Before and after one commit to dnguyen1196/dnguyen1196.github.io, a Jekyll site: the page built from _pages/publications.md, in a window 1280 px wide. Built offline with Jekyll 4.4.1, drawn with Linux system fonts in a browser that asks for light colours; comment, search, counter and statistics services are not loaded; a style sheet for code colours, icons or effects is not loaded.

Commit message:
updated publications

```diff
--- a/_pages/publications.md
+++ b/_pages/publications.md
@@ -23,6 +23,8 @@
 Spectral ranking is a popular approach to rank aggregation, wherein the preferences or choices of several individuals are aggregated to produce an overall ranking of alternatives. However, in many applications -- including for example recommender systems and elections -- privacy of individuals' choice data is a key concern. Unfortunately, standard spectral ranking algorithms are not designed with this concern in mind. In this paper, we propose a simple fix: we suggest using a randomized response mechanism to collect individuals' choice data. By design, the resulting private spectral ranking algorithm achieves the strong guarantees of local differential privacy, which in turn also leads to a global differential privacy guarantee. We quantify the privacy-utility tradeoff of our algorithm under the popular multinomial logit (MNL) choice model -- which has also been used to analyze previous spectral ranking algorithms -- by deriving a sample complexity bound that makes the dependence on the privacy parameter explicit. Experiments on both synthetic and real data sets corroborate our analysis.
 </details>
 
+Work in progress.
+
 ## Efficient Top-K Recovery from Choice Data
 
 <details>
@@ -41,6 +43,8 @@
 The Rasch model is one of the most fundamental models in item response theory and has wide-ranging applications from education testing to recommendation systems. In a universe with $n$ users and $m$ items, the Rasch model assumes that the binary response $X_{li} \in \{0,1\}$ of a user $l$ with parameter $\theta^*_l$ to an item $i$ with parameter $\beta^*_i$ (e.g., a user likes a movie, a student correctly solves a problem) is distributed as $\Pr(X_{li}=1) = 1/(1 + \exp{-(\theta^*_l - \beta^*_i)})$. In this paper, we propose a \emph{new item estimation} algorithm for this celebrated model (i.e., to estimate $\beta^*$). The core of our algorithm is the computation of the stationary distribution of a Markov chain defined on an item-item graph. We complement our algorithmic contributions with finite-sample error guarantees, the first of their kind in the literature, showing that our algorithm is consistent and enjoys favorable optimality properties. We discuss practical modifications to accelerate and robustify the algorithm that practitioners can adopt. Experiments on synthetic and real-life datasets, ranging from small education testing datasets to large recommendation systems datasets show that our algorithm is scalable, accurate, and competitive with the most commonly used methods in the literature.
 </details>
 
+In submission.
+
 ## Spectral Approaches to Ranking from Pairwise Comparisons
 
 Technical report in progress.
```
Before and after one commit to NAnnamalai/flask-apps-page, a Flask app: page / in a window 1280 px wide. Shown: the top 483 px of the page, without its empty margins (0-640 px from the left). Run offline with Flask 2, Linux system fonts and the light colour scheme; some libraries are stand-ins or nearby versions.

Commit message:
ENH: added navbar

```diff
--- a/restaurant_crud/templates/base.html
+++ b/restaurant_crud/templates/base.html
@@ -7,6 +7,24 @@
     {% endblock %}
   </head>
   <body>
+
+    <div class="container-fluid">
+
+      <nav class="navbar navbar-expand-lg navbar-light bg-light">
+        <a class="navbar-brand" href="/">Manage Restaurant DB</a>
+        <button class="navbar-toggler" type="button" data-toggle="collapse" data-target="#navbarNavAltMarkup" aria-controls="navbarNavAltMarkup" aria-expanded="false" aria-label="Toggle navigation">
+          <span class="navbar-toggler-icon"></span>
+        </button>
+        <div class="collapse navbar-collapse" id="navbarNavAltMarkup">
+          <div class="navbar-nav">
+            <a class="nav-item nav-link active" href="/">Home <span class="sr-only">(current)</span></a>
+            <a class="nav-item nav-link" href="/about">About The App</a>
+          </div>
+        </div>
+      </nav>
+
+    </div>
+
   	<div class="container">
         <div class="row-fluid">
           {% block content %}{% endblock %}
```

---

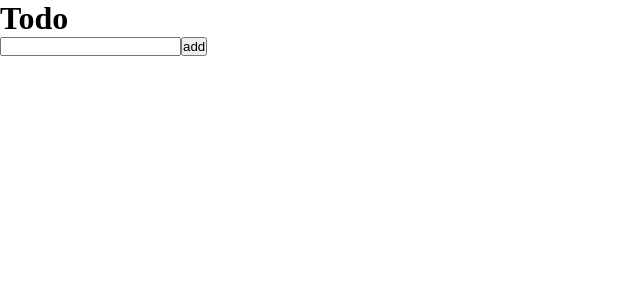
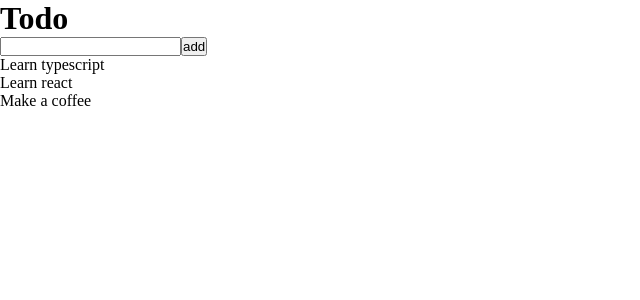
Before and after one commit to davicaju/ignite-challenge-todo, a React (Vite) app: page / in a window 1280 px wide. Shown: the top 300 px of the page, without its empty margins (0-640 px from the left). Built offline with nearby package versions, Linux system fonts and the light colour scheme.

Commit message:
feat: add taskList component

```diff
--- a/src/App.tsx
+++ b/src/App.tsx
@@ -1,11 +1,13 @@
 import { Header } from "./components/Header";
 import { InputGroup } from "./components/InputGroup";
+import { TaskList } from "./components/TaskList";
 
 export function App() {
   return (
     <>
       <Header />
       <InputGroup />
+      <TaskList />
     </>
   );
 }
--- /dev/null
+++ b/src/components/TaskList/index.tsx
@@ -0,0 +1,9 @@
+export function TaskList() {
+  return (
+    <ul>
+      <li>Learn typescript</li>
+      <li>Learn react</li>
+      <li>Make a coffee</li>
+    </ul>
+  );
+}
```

---

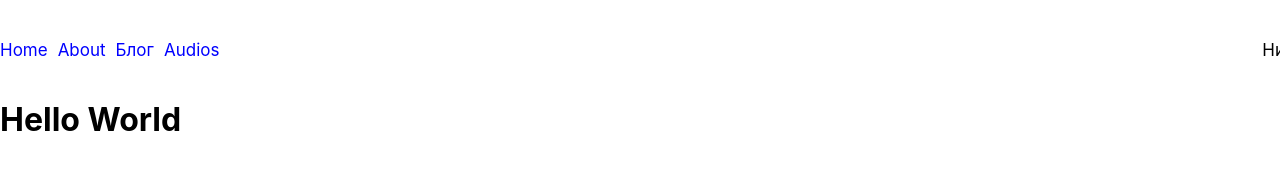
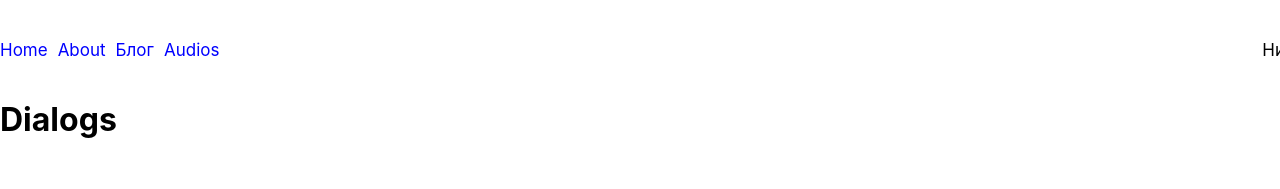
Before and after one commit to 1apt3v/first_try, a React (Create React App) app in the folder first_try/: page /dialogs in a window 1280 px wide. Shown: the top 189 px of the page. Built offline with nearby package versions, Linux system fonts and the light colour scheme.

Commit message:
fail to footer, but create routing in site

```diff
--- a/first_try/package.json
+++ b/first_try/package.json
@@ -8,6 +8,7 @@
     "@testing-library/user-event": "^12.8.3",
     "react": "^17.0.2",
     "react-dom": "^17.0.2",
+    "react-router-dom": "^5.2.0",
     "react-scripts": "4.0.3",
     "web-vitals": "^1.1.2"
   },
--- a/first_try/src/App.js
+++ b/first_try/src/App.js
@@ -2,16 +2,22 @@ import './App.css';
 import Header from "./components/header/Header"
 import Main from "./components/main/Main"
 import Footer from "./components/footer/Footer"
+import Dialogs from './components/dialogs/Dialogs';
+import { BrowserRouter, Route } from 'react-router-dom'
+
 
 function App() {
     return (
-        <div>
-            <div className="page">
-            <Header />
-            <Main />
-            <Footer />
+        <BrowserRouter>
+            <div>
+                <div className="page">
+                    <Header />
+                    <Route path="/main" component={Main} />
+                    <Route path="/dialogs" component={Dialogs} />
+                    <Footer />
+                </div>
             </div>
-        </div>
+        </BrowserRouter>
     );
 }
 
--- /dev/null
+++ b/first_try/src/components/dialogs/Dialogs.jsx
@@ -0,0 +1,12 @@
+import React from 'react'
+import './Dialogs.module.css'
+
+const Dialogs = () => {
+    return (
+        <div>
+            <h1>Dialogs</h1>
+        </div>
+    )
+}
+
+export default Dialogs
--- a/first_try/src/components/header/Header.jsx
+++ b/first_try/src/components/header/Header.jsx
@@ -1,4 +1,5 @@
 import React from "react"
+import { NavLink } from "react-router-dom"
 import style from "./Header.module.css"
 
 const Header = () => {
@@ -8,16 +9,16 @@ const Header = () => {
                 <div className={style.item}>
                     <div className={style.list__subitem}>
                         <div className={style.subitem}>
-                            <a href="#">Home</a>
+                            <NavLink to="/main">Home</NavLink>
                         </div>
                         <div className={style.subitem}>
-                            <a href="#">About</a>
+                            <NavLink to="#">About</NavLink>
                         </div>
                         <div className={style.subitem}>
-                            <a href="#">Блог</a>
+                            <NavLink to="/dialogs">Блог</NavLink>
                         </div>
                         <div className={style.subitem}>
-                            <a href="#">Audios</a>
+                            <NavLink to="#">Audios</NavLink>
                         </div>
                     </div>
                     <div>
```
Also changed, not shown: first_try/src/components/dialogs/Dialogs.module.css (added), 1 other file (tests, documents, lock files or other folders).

■ **To do**: Which lines of the listing contain the word "fluid"? Copy each of them.

■ **Answer for this exercise**:
+    <div class="container-fluid">
         <div class="row-fluid">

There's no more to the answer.